Data to use -

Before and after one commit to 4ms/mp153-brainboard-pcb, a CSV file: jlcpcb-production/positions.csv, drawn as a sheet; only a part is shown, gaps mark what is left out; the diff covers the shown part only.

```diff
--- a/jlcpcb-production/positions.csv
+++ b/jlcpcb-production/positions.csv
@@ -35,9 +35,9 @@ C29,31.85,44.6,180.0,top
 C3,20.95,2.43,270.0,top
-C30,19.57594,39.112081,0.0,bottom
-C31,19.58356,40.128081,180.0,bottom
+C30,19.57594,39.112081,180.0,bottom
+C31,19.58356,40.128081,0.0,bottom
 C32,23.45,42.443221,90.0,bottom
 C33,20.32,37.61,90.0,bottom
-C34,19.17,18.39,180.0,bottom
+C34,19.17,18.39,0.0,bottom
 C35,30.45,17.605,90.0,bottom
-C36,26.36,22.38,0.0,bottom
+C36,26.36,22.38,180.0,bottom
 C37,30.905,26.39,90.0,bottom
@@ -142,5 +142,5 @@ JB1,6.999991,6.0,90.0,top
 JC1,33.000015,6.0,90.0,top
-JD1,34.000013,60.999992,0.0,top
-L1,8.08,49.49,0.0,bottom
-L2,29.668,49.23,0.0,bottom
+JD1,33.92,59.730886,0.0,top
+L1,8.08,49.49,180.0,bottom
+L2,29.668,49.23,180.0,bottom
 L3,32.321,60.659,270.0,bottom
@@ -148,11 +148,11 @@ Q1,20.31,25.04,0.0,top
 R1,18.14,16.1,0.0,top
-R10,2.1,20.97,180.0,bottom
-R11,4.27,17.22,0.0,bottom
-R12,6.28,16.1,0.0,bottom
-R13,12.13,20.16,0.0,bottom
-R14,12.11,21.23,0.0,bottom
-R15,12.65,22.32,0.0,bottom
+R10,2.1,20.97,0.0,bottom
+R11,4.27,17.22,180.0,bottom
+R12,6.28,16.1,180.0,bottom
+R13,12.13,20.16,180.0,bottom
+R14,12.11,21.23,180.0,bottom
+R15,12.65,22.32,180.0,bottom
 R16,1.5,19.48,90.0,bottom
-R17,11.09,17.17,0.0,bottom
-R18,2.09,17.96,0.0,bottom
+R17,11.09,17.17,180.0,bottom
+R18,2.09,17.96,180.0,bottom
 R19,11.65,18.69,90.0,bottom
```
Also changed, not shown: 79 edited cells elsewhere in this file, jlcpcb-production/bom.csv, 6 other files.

Work instructions -
Return every line of the material word for word.

Result for this task -
Before and after one commit to 4ms/mp153-brainboard-pcb, a CSV file: jlcpcb-production/positions.csv, drawn as a sheet; only a part is shown, gaps mark what is left out; the diff covers the shown part only.

```diff
--- a/jlcpcb-production/positions.csv
+++ b/jlcpcb-production/positions.csv
@@ -35,9 +35,9 @@ C29,31.85,44.6,180.0,top
 C3,20.95,2.43,270.0,top
-C30,19.57594,39.112081,0.0,bottom
-C31,19.58356,40.128081,180.0,bottom
+C30,19.57594,39.112081,180.0,bottom
+C31,19.58356,40.128081,0.0,bottom
 C32,23.45,42.443221,90.0,bottom
 C33,20.32,37.61,90.0,bottom
-C34,19.17,18.39,180.0,bottom
+C34,19.17,18.39,0.0,bottom
 C35,30.45,17.605,90.0,bottom
-C36,26.36,22.38,0.0,bottom
+C36,26.36,22.38,180.0,bottom
 C37,30.905,26.39,90.0,bottom
@@ -142,5 +142,5 @@ JB1,6.999991,6.0,90.0,top
 JC1,33.000015,6.0,90.0,top
-JD1,34.000013,60.999992,0.0,top
-L1,8.08,49.49,0.0,bottom
-L2,29.668,49.23,0.0,bottom
+JD1,33.92,59.730886,0.0,top
+L1,8.08,49.49,180.0,bottom
+L2,29.668,49.23,180.0,bottom
 L3,32.321,60.659,270.0,bottom
@@ -148,11 +148,11 @@ Q1,20.31,25.04,0.0,top
 R1,18.14,16.1,0.0,top
-R10,2.1,20.97,180.0,bottom
-R11,4.27,17.22,0.0,bottom
-R12,6.28,16.1,0.0,bottom
-R13,12.13,20.16,0.0,bottom
-R14,12.11,21.23,0.0,bottom
-R15,12.65,22.32,0.0,bottom
+R10,2.1,20.97,0.0,bottom
+R11,4.27,17.22,180.0,bottom
+R12,6.28,16.1,180.0,bottom
+R13,12.13,20.16,180.0,bottom
+R14,12.11,21.23,180.0,bottom
+R15,12.65,22.32,180.0,bottom
 R16,1.5,19.48,90.0,bottom
-R17,11.09,17.17,0.0,bottom
-R18,2.09,17.96,0.0,bottom
+R17,11.09,17.17,180.0,bottom
+R18,2.09,17.96,180.0,bottom
 R19,11.65,18.69,90.0,bottom
```
Also changed, not shown: 79 edited cells elsewhere in this file, jlcpcb-production/bom.csv, 6 other files.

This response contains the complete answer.